ACTION ITEM:
From the records below, copy the lines that include "bold".

DATA SUPPLIED:
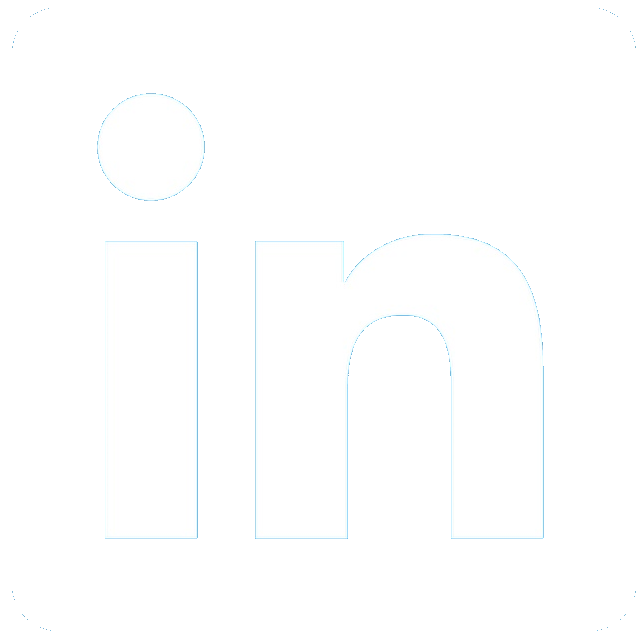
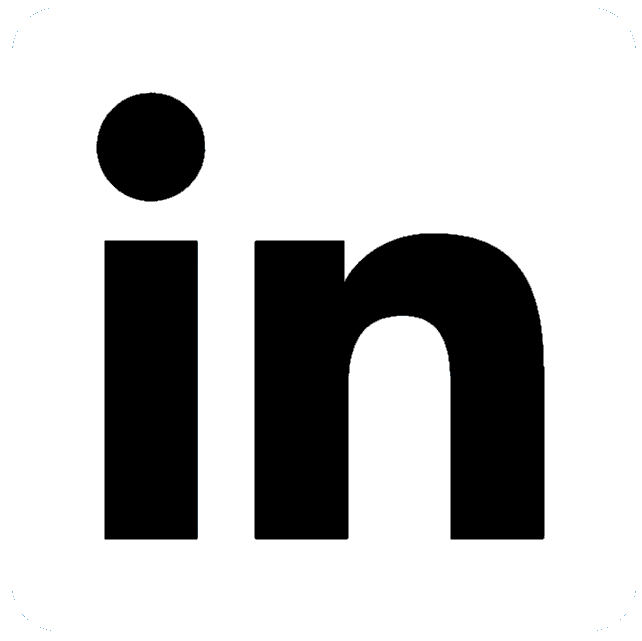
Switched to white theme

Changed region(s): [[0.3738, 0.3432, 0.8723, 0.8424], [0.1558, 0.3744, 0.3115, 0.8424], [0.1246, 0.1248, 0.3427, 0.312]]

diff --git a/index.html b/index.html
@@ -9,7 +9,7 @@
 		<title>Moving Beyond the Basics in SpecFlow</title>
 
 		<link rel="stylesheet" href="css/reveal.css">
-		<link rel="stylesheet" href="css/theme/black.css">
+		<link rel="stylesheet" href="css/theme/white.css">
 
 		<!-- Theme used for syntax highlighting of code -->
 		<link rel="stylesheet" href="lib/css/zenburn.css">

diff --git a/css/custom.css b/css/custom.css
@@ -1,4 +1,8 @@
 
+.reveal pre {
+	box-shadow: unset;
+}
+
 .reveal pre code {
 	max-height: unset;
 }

---

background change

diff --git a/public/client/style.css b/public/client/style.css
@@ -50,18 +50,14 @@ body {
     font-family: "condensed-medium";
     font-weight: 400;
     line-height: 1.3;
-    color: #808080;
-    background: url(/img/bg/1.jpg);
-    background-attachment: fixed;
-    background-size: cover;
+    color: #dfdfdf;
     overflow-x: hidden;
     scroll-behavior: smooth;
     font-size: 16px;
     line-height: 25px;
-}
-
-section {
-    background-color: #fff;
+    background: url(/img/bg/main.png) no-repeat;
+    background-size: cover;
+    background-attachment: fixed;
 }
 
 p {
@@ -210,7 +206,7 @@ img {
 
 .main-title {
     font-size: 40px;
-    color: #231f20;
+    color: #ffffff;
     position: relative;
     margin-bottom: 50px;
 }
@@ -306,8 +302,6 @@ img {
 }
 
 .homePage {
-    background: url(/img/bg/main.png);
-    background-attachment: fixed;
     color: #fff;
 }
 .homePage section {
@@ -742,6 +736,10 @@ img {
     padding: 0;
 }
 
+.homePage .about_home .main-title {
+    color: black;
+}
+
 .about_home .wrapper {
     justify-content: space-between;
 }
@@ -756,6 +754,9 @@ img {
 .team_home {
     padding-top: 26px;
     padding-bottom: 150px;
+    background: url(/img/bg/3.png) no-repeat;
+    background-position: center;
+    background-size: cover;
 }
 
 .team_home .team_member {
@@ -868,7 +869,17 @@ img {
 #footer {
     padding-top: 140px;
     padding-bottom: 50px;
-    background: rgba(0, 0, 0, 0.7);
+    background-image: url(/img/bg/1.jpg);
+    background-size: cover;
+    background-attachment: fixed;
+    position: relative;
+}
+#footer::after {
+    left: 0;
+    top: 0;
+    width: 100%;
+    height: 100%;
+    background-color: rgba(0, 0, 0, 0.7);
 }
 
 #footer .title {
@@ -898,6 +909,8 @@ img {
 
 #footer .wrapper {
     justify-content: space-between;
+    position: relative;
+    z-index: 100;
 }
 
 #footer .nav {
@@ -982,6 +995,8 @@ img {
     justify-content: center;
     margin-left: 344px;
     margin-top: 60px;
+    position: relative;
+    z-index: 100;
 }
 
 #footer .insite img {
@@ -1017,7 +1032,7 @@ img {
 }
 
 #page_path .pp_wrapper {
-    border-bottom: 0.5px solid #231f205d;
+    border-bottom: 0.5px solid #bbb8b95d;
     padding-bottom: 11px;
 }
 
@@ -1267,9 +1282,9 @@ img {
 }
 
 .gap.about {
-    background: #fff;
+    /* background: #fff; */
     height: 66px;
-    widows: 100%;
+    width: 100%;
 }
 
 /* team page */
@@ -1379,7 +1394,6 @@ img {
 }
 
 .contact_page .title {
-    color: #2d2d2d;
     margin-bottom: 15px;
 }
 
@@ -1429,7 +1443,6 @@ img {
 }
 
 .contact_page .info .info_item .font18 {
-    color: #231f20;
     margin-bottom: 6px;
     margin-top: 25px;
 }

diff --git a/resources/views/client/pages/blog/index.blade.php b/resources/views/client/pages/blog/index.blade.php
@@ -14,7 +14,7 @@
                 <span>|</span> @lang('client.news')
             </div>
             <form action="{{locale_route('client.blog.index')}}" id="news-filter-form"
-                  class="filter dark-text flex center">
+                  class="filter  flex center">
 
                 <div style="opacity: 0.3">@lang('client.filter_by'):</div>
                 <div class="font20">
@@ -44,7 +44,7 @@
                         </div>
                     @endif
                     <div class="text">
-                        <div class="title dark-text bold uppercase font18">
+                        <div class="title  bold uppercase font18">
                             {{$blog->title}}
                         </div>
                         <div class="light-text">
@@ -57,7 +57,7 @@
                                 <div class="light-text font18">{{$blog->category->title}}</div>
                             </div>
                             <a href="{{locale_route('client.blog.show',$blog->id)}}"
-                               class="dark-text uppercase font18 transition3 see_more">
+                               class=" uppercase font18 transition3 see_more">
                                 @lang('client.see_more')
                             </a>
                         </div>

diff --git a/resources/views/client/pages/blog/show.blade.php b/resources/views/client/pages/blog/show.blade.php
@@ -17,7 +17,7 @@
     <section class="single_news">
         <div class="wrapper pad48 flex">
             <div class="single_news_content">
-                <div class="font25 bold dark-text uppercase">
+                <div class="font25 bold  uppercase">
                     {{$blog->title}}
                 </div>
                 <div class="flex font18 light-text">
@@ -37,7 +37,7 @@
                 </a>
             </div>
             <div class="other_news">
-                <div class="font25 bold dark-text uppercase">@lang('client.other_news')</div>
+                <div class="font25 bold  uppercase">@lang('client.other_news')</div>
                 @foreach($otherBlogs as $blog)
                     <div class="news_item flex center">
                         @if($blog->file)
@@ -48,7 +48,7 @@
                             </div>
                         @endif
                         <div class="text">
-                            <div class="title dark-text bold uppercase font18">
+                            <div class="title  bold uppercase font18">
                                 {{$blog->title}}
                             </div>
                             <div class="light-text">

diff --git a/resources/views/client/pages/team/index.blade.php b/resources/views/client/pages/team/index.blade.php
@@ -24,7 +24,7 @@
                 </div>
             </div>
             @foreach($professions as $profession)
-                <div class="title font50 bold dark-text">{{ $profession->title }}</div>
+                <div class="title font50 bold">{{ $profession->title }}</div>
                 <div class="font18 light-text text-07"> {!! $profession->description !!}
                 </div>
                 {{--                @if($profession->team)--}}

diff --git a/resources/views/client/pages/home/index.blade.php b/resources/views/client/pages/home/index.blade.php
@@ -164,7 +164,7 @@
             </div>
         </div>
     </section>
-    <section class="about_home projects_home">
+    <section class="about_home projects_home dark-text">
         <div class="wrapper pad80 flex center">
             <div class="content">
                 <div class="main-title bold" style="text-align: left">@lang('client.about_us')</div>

ANSWER BOX:
-                        <div class="title dark-text bold uppercase font18">
+                        <div class="title  bold uppercase font18">
-                <div class="font25 bold dark-text uppercase">
+                <div class="font25 bold  uppercase">
-                <div class="font25 bold dark-text uppercase">@lang('client.other_news')</div>
+                <div class="font25 bold  uppercase">@lang('client.other_news')</div>
-                            <div class="title dark-text bold uppercase font18">
+                            <div class="title  bold uppercase font18">
-                <div class="title font50 bold dark-text">{{ $profession->title }}</div>
+                <div class="title font50 bold">{{ $profession->title }}</div>
                 <div class="main-title bold" style="text-align: left">@lang('client.about_us')</div>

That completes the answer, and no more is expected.